(PATREON PATRONS: I’m sorry this is here and not on Patreon first. Patreon does not support embedding Twitter rants, and I kind of need them there for this one. Sincerely, I’m sorry you didn’t get to see this first, because this is a quality post. I won’t do this often, and I’ll make it up to you. *WRITES FICTION FURIOUSLY*)

I threw some related tweets on at the end. This is our reality in the USA: our care is outrageously expensive — the most expensive in the world by about double the next costliest nation — in order to pay unneeded middlemen: insurance companies.
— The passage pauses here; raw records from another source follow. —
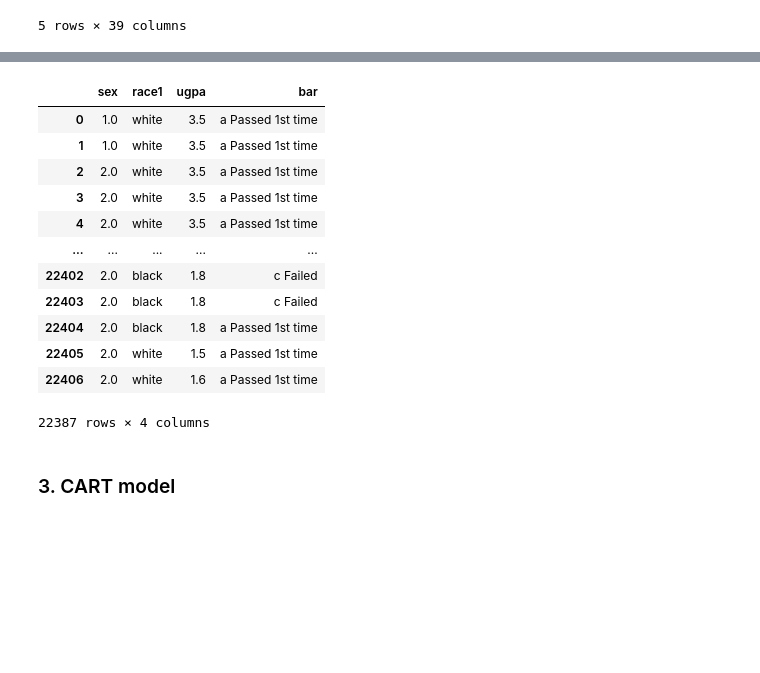
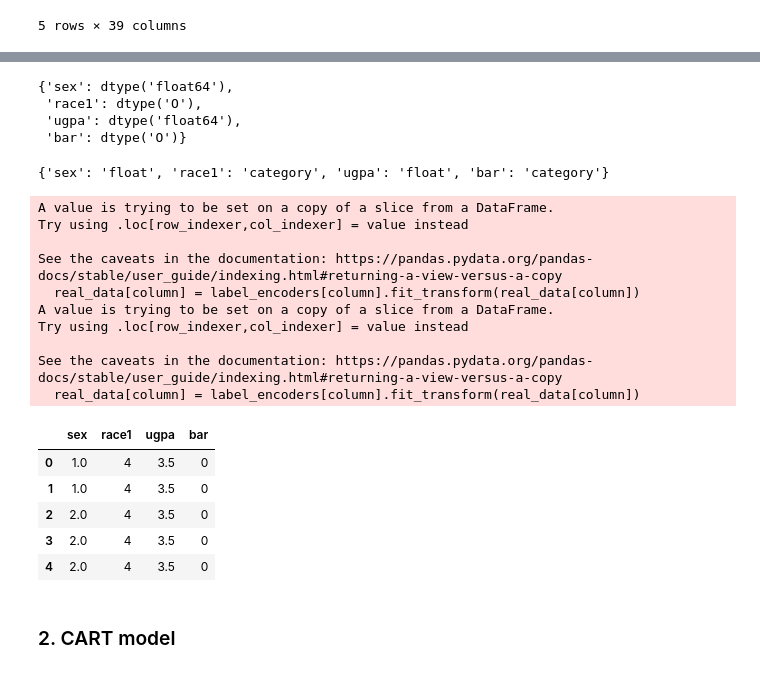
Before and after one commit to NGO-Algorithm-Audit/local-first-web-tool, a Jupyter notebook: notebooks/CART_LawSchoolAdmissionBar.ipynb, the cells around one changed output, grey strips where cells are left out. Cells and saved outputs as stored; diff of their text form; code cells hidden in the pictures; blank space fills up the shorter version.

```diff
--- a/notebook/CART_LawSchoolAdmissionBar.ipynb
+++ b/notebooks/CART_LawSchoolAdmissionBar.ipynb
@@ -66,18 +85,42 @@ dtype: int64
-# %%
-real_data
-# %% [output]
-|  | sex | race1 | ugpa | bar |
-| 0 | 1.0 | white | 3.5 | a Passed 1st time |
-| 1 | 1.0 | white | 3.5 | a Passed 1st time |
-| 2 | 2.0 | white | 3.5 | a Passed 1st time |
-| 3 | 2.0 | white | 3.5 | a Passed 1st time |
-| 4 | 2.0 | white | 3.5 | a Passed 1st time |
-| ... | ... | ... | ... | ... |
-| 22402 | 2.0 | black | 1.8 | c Failed |
-| 22403 | 2.0 | black | 1.8 | c Failed |
-| 22404 | 2.0 | black | 1.8 | a Passed 1st time |
-| 22405 | 2.0 | white | 1.5 | a Passed 1st time |
-| 22406 | 2.0 | white | 1.6 | a Passed 1st time |
-22387 rows × 4 columns
+# %%
+# automatically detect the data type of each column
+dtypes_dict = real_data.dtypes.to_dict()
+dtypes_dict
+# %% [output]
+{'sex': dtype('float64'),
+ 'race1': dtype('O'),
+ 'ugpa': dtype('float64'),
+ 'bar': dtype('O')}
+# %%
+# replace 'float64' with 'float' and 'O' with 'object'
+dtypes_dict = {k: 'float' if v == 'float64' else 'category' if v == 'O' else v for k, v in dtypes_dict.items()}
+dtypes_dict
+# %% [output]
+{'sex': 'float', 'race1': 'category', 'ugpa': 'float', 'bar': 'category'}
+# %%
+# Encode string columns to numeric values
+label_encoders = {}
+for column in real_data.select_dtypes(include=['object']).columns:
+    label_encoders[column] = LabelEncoder()
+    real_data[column] = label_encoders[column].fit_transform(real_data[column])
+
+real_data.head()
+# %% [output]
+A value is trying to be set on a copy of a slice from a DataFrame.
+Try using .loc[row_indexer,col_indexer] = value instead
+
+See the caveats in the documentation: https://pandas.pydata.org/pandas-docs/stable/user_guide/indexing.html#returning-a-view-versus-a-copy
+  real_data[column] = label_encoders[column].fit_transform(real_data[column])
+A value is trying to be set on a copy of a slice from a DataFrame.
+Try using .loc[row_indexer,col_indexer] = value instead
+
+See the caveats in the documentation: https://pandas.pydata.org/pandas-docs/stable/user_guide/indexing.html#returning-a-view-versus-a-copy
+  real_data[column] = label_encoders[column].fit_transform(real_data[column])
+|  | sex | race1 | ugpa | bar |
+| 0 | 1.0 | 4 | 3.5 | 0 |
+| 1 | 1.0 | 4 | 3.5 | 0 |
+| 2 | 2.0 | 4 | 3.5 | 0 |
+| 3 | 2.0 | 4 | 3.5 | 0 |
+| 4 | 2.0 | 4 | 3.5 | 0 |
 # %% [markdown]
-### 3. CART model
+### 2. CART model
```
Also changed, not shown: parts of 16 cells of this notebook, 3 other files.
Our prices skyrocket to pay multimillion dollar salaries to the upper ranks of health insurance and health care provider corporations.

And to preserve those bonuses, those same executives slash access to care, are working on slashing the unprofitable right into the grave to make way for healthy people whose insurance costs continue to rise year after year.

Obamacare was better than what we had before. It hindered the ability of insurance company accountants to decide you needed to die to preserve their profits. It slightly dented the steady rise of health insurance premiums, which have continued to outstrip inflation by a mile for at least 30 years.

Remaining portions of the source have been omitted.